National Legal Hotline
7am to midnight, 7 days
Call our lawyers NOW or,
have our lawyers CALL YOU
Stamp Duty in the Northern Territory
Stamp duty in the Northern Territory is one of the main kinds of levies or taxes (together with payroll tax and land tax) that is imposed by States and Territories (unlike income tax, which is imposed at the Commonwealth level). In the Northern Territory, stamp duty is administered by the Territory Revenue Office, which forms part of the Department of Treasury and Finance.
The rules for how stamp duty is imposed are contained in the Stamp Duty Act. The Territory Revenue Office has issued a number of guidelines to assist you with understanding your stamp duty obligations.
How is stamp duty imposed?
Stamp duty is imposed in the Northern Territory on dutiable instruments and certain kinds of dutiable transactions. A dutiable instrument includes, for example, a contract that gives effect to a transfer of dutiable property. It also includes:
- motor vehicle certificates of registration
- deeds that create trusts, and
- policies of insurance.
A dutiable transaction is any transaction in respect of which the Stamp Duty Act imposes stamp duty. It includes transactions undertaken without a dutiable instrument, provided they would have been subject to stamp duty if a dutiable instrument had been used (ie you cannot transfer dutiable property to another person and avoid stamp duty by not making the transfer in writing).
What is dutiable property?
Stamp duty is generally imposed if a dutiable instrument or dutiable transaction relates to dutiable property, which includes land and certain business assets (eg goodwill). It also includes options to purchase dutiable property, and rights to use intellectual property. Shares and units are not specifically dutiable property so they usually are not subject to stamp duty. However, shares in land rich companies may be subject to landholder duty.
How much stamp duty do I have to pay?
Generally speaking, stamp duty is calculated based on the dutiable value of the dutiable property that forms the basis of the transaction. This will generally be the greater of the amount paid for the dutiable property, and its market value free of encumbrances such as mortgages. There are also specific rules for calculating the dutiable value of certain mineral exploration licences. The amount of stamp duty paid is then based on a statutory formula, which differs between the kinds of dutiable instruments and transactions.
If the dutiable transaction is a transfer of dutiable property, the amount of duty payable is 5.45% of the dutiable value (if the value of the property is greater than $3,000,000). If it is more than $525,000 but less than $3,000,000, the rate is 4.95%. A complex formula applies when the dutiable value is $525,000 or less.

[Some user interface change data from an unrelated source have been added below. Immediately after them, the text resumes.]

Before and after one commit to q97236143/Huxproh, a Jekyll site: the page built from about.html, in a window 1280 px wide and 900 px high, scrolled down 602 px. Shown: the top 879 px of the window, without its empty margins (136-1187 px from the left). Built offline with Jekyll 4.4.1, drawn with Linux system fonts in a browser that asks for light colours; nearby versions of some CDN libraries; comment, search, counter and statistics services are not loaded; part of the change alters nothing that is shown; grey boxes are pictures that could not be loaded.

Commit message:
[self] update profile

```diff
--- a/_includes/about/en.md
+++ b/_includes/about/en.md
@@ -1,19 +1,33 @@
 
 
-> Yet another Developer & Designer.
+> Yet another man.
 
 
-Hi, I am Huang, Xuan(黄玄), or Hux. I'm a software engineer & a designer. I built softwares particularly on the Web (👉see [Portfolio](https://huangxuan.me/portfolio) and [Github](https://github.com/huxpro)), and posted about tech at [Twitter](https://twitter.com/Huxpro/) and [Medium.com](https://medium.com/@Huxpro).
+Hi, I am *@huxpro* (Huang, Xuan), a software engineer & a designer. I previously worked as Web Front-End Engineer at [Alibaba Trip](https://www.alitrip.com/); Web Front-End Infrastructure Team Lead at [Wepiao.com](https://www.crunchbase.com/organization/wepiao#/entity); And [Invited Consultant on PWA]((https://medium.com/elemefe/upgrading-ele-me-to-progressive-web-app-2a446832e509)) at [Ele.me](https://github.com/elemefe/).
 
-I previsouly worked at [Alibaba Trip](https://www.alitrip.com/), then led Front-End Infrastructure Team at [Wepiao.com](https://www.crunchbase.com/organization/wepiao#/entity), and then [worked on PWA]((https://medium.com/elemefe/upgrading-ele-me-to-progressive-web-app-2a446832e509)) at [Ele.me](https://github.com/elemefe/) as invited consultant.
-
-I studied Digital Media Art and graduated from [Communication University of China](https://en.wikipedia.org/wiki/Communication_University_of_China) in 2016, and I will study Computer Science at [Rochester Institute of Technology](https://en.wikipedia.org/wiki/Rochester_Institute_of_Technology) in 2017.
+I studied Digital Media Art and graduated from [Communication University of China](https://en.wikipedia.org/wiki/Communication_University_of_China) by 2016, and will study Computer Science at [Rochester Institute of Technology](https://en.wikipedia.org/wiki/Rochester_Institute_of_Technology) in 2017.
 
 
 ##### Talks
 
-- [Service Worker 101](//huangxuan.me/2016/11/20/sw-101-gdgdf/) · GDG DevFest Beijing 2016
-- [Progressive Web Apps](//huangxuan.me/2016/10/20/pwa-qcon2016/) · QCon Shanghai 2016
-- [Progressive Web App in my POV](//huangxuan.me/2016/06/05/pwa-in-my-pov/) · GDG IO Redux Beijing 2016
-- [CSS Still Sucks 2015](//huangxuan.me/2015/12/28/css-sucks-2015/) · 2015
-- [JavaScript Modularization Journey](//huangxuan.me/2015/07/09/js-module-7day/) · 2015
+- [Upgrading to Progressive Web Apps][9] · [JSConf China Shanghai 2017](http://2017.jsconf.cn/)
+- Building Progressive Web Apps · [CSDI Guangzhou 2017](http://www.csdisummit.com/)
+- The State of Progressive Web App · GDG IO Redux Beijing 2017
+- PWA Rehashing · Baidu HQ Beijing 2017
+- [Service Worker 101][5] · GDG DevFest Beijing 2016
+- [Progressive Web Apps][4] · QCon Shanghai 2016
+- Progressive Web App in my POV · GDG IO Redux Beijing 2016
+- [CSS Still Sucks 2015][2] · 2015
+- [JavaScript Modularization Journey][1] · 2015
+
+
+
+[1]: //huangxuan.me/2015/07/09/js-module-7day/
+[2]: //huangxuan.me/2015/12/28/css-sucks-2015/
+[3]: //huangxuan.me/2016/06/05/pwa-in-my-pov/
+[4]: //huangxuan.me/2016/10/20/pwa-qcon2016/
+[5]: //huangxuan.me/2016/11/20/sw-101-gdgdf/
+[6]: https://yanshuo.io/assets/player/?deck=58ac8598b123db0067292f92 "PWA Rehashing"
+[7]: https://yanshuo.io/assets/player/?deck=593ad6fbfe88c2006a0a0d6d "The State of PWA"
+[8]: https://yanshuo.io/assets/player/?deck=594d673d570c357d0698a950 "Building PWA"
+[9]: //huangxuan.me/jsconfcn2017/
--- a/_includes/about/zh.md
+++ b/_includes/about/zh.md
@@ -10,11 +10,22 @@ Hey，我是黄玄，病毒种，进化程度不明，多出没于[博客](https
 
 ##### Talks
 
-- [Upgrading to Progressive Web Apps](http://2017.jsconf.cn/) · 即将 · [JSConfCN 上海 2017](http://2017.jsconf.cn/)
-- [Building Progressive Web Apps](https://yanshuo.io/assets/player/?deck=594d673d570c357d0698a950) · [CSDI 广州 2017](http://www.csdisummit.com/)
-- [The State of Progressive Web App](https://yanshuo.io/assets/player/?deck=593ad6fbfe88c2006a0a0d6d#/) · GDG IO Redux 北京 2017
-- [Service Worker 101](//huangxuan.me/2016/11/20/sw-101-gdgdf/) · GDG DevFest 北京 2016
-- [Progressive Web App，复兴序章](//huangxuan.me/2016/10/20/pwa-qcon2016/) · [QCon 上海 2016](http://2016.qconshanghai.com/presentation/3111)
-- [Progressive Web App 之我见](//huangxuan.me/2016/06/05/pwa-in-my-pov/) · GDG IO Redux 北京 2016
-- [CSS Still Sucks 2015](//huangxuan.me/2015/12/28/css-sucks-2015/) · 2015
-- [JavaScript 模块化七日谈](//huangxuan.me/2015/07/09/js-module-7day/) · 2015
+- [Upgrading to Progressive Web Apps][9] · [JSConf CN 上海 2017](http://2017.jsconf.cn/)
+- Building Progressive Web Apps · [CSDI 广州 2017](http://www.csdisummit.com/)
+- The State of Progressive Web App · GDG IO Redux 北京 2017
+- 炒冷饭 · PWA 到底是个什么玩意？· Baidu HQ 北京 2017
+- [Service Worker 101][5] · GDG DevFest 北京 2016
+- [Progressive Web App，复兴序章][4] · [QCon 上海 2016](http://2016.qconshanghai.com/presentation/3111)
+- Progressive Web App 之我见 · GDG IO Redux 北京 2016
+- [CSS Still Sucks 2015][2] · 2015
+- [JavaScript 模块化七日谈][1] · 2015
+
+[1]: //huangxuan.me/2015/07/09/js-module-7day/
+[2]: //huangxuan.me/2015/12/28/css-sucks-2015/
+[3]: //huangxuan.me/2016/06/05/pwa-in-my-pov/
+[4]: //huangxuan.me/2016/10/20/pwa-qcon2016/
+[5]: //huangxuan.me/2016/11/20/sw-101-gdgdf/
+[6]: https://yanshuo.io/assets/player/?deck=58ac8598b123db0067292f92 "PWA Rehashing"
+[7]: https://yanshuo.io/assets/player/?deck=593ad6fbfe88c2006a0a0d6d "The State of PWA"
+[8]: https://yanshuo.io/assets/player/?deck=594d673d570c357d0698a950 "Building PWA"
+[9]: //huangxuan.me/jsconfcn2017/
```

In the case of a motor vehicle registration, the rate is 3%.
How do I pay stamp duty?
Stamp duty is payable by the person who acquires the dutiable property (ie the purchaser). It is paid by lodging the dutiable instrument and a lodgement form, together with a cheque for the amount of duty, with the Territory Revenue Office. It then stamps the dutiable instrument stating that duty has been paid and returns it to you. It must also stamp the counterparts of the instrument for you at a fee of $5 per counterpart.
The lodgement must be made within 60 days of the dutiable instrument being signed, although certain kinds of dutiable instruments such as motor vehicle registrations need not be lodged. The duty must generally also be paid in this 60 day period. If it is not, you might be required to pay a penalty or interest for late payment.
Exemptions and concessions
Certain kinds of transactions are exempt from stamp duty. For example, transferring a share in your home to your spouse is not subject to stamp duty, provided they did not pay anything for the share. Transfers made under property settlements following a divorce also are not subject to stamp duty. Otherwise, transfers of property between family members will generally be subject to stamp duty. Certain kinds of leases (eg leases relating to retirement villages) are also not subject to stamp duty.
Unlike some other States and Territories such as NSW, the Northern Territory no longer provides a first home owners’ concession. However, individuals are entitled to a rebate when they acquire the whole beneficial interest in a principal place of residence from another individual. It applies in relation to certain qualifying homes, such as a home that has not previously been occupied. They must also live in the home for at least 6 months after its purchase. The maximum value of the rebate is $7000.